Once hailed as "America's Pastime," baseball is now facing a significant decline in popularity. According to a study by the Aspen Institute, the number of children aged 13-17 who regularly played baseball dropped by 16.8% between 2019 and 2020. This trend is not limited to young players; viewership of Major League Baseball (MLB) has also been steadily declining since 1992, from 21.98 million viewers down to 7.51 million in 2022.
Reasons Behind the Decline
Several factors contribute to this downward trend. One major reason is the increasing competition from other sports. Younger generations seem to prefer faster-paced games like basketball or lacrosse, which offer more action and require less patience than baseball.
Moreover, the length of baseball games has increased over the years, with the average nine-inning game lasting three hours and 10 minutes in 2021, up from two hours and 33 minutes in 1960. This slow pace, coupled with a long season of 162 regular games, may deter potential fans who find the sport too time-consuming.
Another issue is the lack of recognizable stars in baseball. In an era where fans often root for players over teams, the absence of well-known figures in baseball could be detrimental. For instance, Mike Trout, arguably the best MLB player of the last 50 years, has only about two million followers on Instagram, far behind NFL star Odell Beckham Jr.'s 15 million and NBA great LeBron James' 100 million.
The Impact on Attendance and Revenue
Despite the declining popularity, baseball remains a profitable business. In 2022, the MLB regular season saw a total attendance of 64,566,636, generating substantial revenue. However, this figure represented a 5.9% drop compared to pre-COVID 2019, marking the ninth consecutive season of declining attendance.
Can Baseball Regain Its Popularity?
The future of baseball may seem uncertain, but it's not all doom and gloom. There are several proposed solutions to make baseball more appealing again. These include enforcing a time limit for pitchers, limiting the number of times a pitcher can "step off" or attempt a pick-off between pitches, and removing the human element from calling balls and strikes.
Moreover, marketing the true superstars of the game, fueling individual rivalries, and tapping into popular culture could help boost baseball's appeal, especially among younger audiences.

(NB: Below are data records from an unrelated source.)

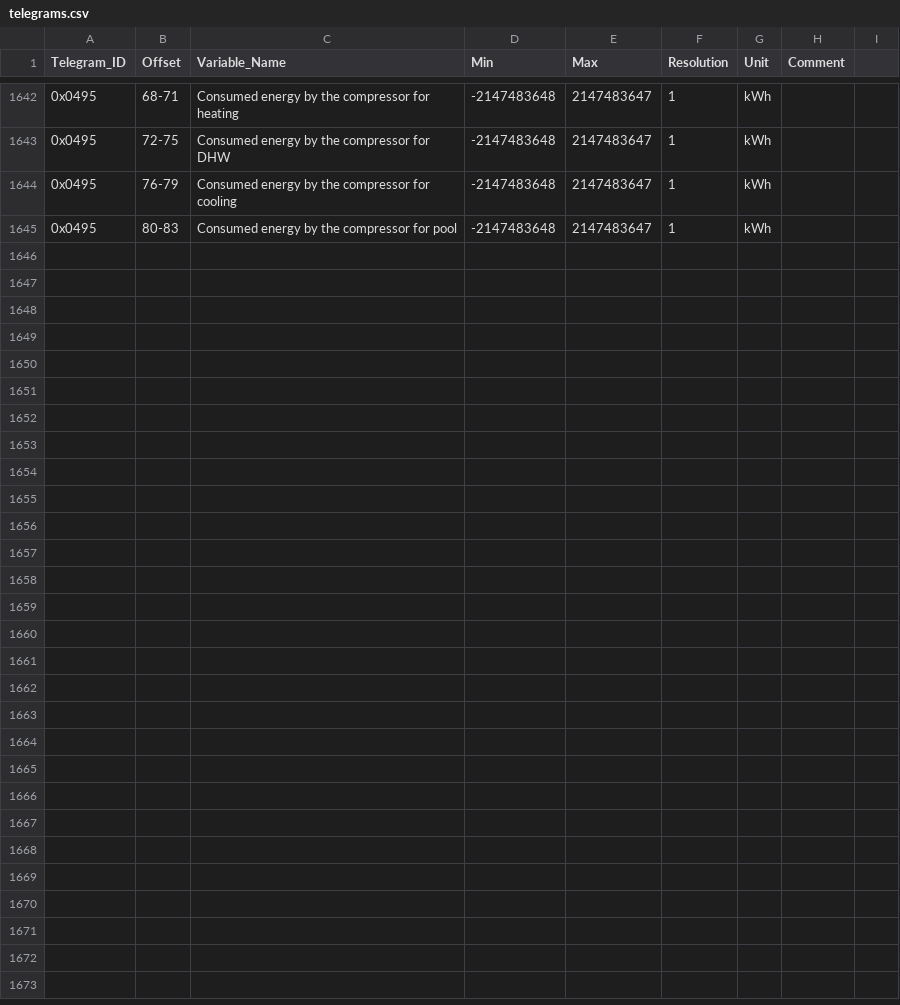
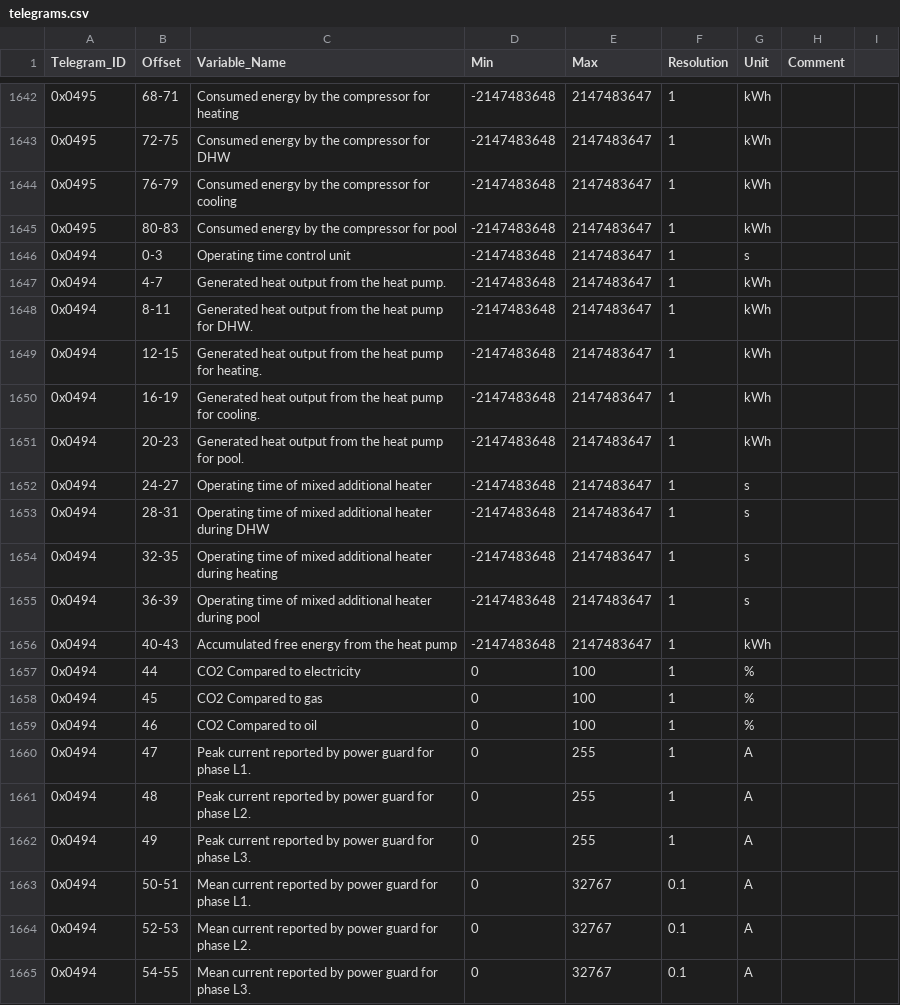
Before and after one commit to emsesp/docs, a CSV file: static/data/telegrams.csv, drawn as a sheet; only a part is shown, gaps mark what is left out; the diff names each change by its address in the sheet, - before the commit and + after, or states it on an @@ line.

Commit message:
added telegram 0x0494 from boiler.cpp

```diff
--- a/static/data/telegrams.csv
+++ b/static/data/telegrams.csv
+row 1646: 0x0494 | 0-3 | Operating time control unit | -2147483648 | 2147483647 | 1 | s
+row 1647: 0x0494 | 4-7 | Generated heat output from the heat pump. | -2147483648 | 2147483647 | 1 | kWh
+row 1648: 0x0494 | 8-11 | Generated heat output from the heat pump for DHW. | -2147483648 | 2147483647 | 1 | kWh
+row 1649: 0x0494 | 12-15 | Generated heat output from the heat pump for heating. | -2147483648 | 2147483647 | 1 | kWh
+row 1650: 0x0494 | 16-19 | Generated heat output from the heat pump for cooling. | -2147483648 | 2147483647 | 1 | kWh
+row 1651: 0x0494 | 20-23 | Generated heat output from the heat pump for pool. | -2147483648 | 2147483647 | 1 | kWh
+row 1652: 0x0494 | 24-27 | Operating time of mixed additional heater | -2147483648 | 2147483647 | 1 | s
+row 1653: 0x0494 | 28-31 | Operating time of mixed additional heater during DHW | -2147483648 | 2147483647 | 1 | s
+row 1654: 0x0494 | 32-35 | Operating time of mixed additional heater during heating | -2147483648 | 2147483647 | 1 | s
+row 1655: 0x0494 | 36-39 | Operating time of mixed additional heater during pool | -2147483648 | 2147483647 | 1 | s
+row 1656: 0x0494 | 40-43 | Accumulated free energy from the heat pump | -2147483648 | 2147483647 | 1 | kWh
+row 1657: 0x0494 | 44 | CO2 Compared to electricity | 0 | 100 | 1 | %
+row 1658: 0x0494 | 45 | CO2 Compared to gas | 0 | 100 | 1 | %
+row 1659: 0x0494 | 46 | CO2 Compared to oil | 0 | 100 | 1 | %
+row 1660: 0x0494 | 47 | Peak current reported by power guard for phase L1. | 0 | 255 | 1 | A
+row 1661: 0x0494 | 48 | Peak current reported by power guard for phase L2. | 0 | 255 | 1 | A
+row 1662: 0x0494 | 49 | Peak current reported by power guard for phase L3. | 0 | 255 | 1 | A
+row 1663: 0x0494 | 50-51 | Mean current reported by power guard for phase L1. | 0 | 32767 | 0.1 | A
+row 1664: 0x0494 | 52-53 | Mean current reported by power guard for phase L2. | 0 | 32767 | 0.1 | A
+row 1665: 0x0494 | 54-55 | Mean current reported by power guard for phase L3. | 0 | 32767 | 0.1 | A
```
Also changed, not shown: 1 other file.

While baseball may no longer hold the title of "America's Game," it is far from dying. The sport faces challenges, but with the right strategies and adaptations, it can regain its former glory. After all, baseball has weathered numerous changes since its inception in 1876 and has always found a way to bring people together. With some innovation and adaptation, there's no reason why it can't continue to do so.